▶ **Work task**: Each record below must come back exactly as written; its pictures must not.

Version difference data
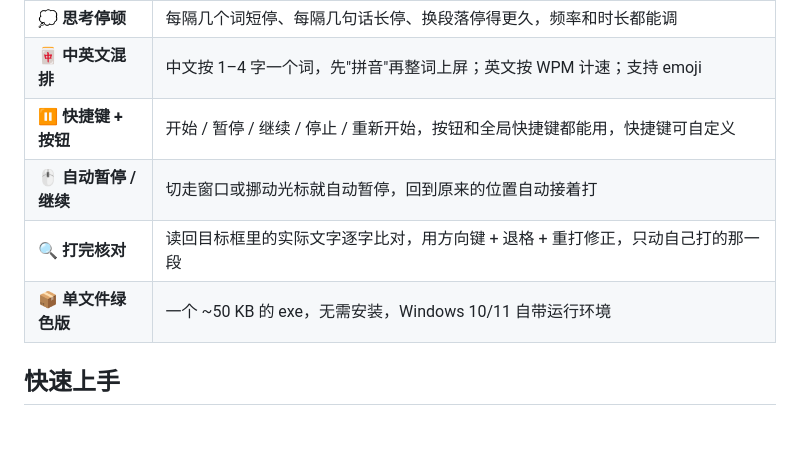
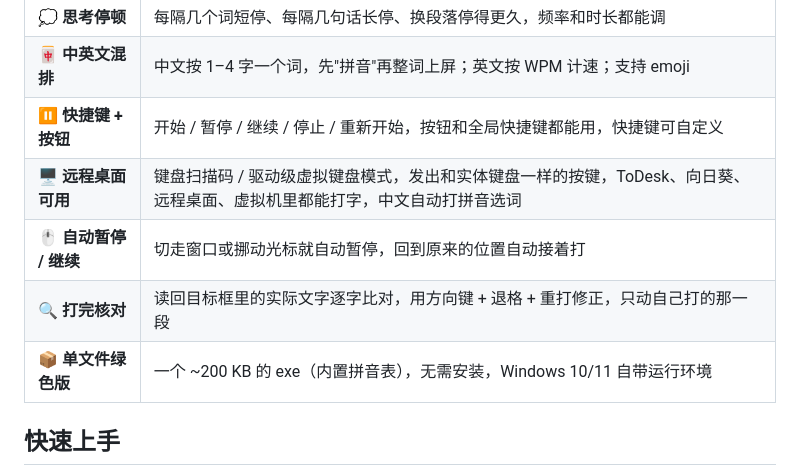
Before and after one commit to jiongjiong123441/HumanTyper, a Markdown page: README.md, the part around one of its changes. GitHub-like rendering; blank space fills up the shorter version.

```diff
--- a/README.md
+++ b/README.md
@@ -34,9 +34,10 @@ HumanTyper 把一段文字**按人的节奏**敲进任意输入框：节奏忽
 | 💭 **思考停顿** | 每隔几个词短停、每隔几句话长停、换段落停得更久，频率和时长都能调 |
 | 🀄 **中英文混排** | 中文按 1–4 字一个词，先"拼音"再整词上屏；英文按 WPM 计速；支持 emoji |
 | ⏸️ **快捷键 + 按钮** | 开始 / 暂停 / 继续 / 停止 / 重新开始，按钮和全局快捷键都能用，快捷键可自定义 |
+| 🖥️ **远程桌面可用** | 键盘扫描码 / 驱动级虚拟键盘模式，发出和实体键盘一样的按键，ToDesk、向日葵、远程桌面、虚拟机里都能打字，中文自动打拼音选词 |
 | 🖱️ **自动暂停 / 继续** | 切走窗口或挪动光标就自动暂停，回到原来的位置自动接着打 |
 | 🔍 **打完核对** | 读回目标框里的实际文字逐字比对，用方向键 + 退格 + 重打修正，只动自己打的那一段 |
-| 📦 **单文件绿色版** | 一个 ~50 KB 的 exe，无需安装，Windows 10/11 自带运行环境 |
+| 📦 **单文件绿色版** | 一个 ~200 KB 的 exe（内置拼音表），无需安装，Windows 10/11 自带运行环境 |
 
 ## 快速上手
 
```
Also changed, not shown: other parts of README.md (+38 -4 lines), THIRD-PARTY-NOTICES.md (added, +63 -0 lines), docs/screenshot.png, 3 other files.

▶ **Task solution**:
Before and after one commit to jiongjiong123441/HumanTyper, a Markdown page: README.md, the part around one of its changes. GitHub-like rendering; blank space fills up the shorter version.

```diff
--- a/README.md
+++ b/README.md
@@ -34,9 +34,10 @@ HumanTyper 把一段文字**按人的节奏**敲进任意输入框：节奏忽
 | 💭 **思考停顿** | 每隔几个词短停、每隔几句话长停、换段落停得更久，频率和时长都能调 |
 | 🀄 **中英文混排** | 中文按 1–4 字一个词，先"拼音"再整词上屏；英文按 WPM 计速；支持 emoji |
 | ⏸️ **快捷键 + 按钮** | 开始 / 暂停 / 继续 / 停止 / 重新开始，按钮和全局快捷键都能用，快捷键可自定义 |
+| 🖥️ **远程桌面可用** | 键盘扫描码 / 驱动级虚拟键盘模式，发出和实体键盘一样的按键，ToDesk、向日葵、远程桌面、虚拟机里都能打字，中文自动打拼音选词 |
 | 🖱️ **自动暂停 / 继续** | 切走窗口或挪动光标就自动暂停，回到原来的位置自动接着打 |
 | 🔍 **打完核对** | 读回目标框里的实际文字逐字比对，用方向键 + 退格 + 重打修正，只动自己打的那一段 |
-| 📦 **单文件绿色版** | 一个 ~50 KB 的 exe，无需安装，Windows 10/11 自带运行环境 |
+| 📦 **单文件绿色版** | 一个 ~200 KB 的 exe（内置拼音表），无需安装，Windows 10/11 自带运行环境 |
 
 ## 快速上手
 
```
Also changed, not shown: other parts of README.md (+38 -4 lines), THIRD-PARTY-NOTICES.md (added, +63 -0 lines), docs/screenshot.png, 3 other files.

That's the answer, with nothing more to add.